**YOUR INSTRUCTIONS**
If a line in the data holds the string "keine", list it.

**RECORDS TO PROCESS**

____

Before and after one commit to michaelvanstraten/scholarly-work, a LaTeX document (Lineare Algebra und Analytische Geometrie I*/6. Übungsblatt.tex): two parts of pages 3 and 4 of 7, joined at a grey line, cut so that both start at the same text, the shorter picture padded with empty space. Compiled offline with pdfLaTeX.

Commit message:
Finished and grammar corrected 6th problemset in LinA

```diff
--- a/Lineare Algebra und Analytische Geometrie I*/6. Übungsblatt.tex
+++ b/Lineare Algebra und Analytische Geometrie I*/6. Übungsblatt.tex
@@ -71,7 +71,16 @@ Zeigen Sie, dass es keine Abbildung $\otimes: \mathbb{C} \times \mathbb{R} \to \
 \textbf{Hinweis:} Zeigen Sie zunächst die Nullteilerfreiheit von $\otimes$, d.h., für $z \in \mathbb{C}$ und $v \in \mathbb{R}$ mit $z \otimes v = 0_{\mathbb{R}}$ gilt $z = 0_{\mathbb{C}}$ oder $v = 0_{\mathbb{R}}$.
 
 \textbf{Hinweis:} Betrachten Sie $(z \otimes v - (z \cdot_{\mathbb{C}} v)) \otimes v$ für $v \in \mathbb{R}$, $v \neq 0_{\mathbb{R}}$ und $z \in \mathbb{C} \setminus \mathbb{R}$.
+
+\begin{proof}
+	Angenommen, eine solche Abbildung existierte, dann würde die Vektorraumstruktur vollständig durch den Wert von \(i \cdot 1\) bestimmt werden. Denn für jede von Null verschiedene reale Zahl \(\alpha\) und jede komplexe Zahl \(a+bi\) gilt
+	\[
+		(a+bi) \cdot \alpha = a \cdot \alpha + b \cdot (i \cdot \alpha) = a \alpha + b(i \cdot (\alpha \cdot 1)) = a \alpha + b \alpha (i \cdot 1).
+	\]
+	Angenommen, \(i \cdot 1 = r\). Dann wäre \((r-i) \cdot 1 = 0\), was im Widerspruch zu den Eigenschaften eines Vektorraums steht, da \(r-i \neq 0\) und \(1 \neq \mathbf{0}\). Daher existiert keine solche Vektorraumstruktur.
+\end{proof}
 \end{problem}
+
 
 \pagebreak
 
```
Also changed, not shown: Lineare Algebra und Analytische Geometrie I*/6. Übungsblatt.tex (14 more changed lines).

____

**OUTPUT OF THE EXERCISE**
@@ -71,7 +71,16 @@ Zeigen Sie, dass es keine Abbildung $\otimes: \mathbb{C} \times \mathbb{R} \to \
+	Angenommen, \(i \cdot 1 = r\). Dann wäre \((r-i) \cdot 1 = 0\), was im Widerspruch zu den Eigenschaften eines Vektorraums steht, da \(r-i \neq 0\) und \(1 \neq \mathbf{0}\). Daher existiert keine solche Vektorraumstruktur.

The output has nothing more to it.